For halakhic Judaism to disregard, minimize, or trivialize the revolutionary nature of this development—as  halakhists do who treat this huge part of the community as “captive infants,” suffering from false consciousness—is not only morally repugnant but  equivalent to pretending the Temple was not destroyed. When I say that halakhic Judaism has to grapple seriously with the new reality, I do not mean that it has to dilute its normative commitments or even to cease regarding all Jews as covenantally bound. But it does have to refrain from using coercion, not least legal coercion by the state, to achieve adherence to revelation-based commandments. 

Moshe Koppel, too, issues a cautionary note against religious coercion. But he bases his caution in a prudential argument: we must be wary, he writes, lest such coercion come back one day to sting us. Speaking as a Jew who strives, imperfectly, to live a halakhic life, I believe that even if we were absolutely certain that coercion would not come back to be used against us, there should be no place in Judaism or in the state of Israel for religious coercion of any type. This is not a facile concession to modernity. Nor is it a concession to convenience. For all of the reasons explained above, it is a position that must be derived from and buttressed by halakha itself, out of deep theological reflection and religious conviction.

In contemporary discourse, as it happens, the most powerful justification of freedom from religion arises precisely out of the depths of religious conviction itself. The principle is simply stated: it is hateful to God that individuals be coerced to worship Him. The deepest expression of this principle is to be found in the idea of covenant on which normative, halakhic Judaism is based. At Sinai, Judaism not only gave the world monotheism, it also revolutionized, through the idea of voluntary covenant, the relationship between God and man.  

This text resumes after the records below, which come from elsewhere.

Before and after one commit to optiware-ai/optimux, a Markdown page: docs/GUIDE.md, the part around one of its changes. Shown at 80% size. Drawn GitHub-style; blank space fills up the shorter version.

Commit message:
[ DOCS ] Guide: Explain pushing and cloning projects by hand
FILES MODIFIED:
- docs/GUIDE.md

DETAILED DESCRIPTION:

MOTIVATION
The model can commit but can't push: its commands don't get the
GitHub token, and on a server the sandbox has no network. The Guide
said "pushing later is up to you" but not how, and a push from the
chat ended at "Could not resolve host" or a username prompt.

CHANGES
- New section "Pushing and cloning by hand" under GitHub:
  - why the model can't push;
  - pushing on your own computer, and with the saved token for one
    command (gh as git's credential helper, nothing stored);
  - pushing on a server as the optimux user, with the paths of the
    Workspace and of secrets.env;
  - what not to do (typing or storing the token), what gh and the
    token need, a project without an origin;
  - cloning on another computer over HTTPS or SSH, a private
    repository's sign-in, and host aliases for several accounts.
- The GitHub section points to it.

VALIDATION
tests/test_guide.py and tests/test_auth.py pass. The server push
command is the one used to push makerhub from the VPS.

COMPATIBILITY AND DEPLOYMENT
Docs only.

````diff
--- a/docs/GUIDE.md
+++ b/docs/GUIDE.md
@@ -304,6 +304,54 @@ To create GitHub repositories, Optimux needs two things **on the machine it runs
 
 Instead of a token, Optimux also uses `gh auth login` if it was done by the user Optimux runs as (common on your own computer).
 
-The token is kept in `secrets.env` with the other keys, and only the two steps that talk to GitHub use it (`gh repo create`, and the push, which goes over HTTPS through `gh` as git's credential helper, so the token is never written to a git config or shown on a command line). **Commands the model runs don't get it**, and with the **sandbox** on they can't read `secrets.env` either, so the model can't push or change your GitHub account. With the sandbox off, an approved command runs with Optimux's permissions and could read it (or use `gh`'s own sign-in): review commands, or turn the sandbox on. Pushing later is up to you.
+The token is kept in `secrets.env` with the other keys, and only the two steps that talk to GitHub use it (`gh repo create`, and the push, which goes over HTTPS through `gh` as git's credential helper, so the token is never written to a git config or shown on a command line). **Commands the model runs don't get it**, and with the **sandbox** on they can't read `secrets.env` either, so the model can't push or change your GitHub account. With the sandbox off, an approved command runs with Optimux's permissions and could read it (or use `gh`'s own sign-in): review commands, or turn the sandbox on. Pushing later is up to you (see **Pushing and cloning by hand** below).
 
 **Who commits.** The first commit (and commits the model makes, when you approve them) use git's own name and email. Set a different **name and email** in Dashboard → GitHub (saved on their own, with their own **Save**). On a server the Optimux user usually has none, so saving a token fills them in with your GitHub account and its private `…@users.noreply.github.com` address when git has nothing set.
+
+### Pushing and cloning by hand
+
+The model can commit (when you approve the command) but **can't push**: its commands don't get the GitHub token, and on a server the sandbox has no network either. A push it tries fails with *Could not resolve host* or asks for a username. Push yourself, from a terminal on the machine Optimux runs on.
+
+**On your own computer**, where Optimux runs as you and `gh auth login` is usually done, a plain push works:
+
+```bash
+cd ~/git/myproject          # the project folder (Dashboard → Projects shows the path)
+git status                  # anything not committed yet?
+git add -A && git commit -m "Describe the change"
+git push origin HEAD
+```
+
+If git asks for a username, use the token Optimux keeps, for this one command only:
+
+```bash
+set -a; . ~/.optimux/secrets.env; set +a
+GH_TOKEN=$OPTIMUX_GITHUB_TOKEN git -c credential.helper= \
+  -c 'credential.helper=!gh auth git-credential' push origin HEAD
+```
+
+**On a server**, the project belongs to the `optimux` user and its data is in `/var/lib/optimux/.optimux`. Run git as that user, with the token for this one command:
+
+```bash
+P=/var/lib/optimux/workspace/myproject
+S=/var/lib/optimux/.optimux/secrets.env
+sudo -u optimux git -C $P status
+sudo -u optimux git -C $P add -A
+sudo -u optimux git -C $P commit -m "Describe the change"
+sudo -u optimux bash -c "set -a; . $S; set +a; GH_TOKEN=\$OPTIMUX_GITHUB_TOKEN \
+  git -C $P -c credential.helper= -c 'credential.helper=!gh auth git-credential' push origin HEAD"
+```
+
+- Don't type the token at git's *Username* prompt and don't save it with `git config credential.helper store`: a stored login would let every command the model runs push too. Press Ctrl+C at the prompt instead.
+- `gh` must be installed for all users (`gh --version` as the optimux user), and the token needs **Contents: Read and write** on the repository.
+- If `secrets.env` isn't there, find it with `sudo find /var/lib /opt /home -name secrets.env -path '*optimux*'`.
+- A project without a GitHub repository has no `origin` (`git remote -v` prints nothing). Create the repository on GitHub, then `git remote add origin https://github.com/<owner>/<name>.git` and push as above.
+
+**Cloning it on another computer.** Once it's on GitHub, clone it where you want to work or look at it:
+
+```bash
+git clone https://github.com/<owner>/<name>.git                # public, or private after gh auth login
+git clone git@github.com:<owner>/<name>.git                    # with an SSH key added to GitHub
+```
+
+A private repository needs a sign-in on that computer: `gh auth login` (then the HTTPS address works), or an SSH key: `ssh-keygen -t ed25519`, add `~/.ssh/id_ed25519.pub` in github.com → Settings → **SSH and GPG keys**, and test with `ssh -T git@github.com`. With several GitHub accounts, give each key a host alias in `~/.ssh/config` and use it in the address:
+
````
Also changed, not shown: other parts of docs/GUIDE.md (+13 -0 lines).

Historically and theologically, the coercive aspects of Judaism were also predicated on the voluntary acceptance of the covenant by the people as a whole. It is precisely the decoupling of Jewish peoplehood from covenantal normativity, as described above, which removes that predicate. This radical change requires not an accommodation but its own radical thinking of the coercive aspects of Judaism as applied to those loyal parts of the Jewish people whose self-understanding as Jews is no longer covenantal. 

We Jews, throughout significant epochs of history, were victims of persistent attempts at religious coercion. We revere those who sanctified the name of God by resisting, even unto death. In the age of our newfound sovereignty in Israel, we should reject all such coercion, not only out of prudential or democratic-pluralist considerations but also as a matter of internalized halakhic norms, the norms of Judaism itself.  

J.H.H. Weiler is co-director of the Tikvah Center for Law & Jewish Civilization at the New York University School of Law.

More about: church and state, Free Exercise of Religion, Israel, Jewish identity, Jewish sovereignty, Jewish State, Moshe Koppel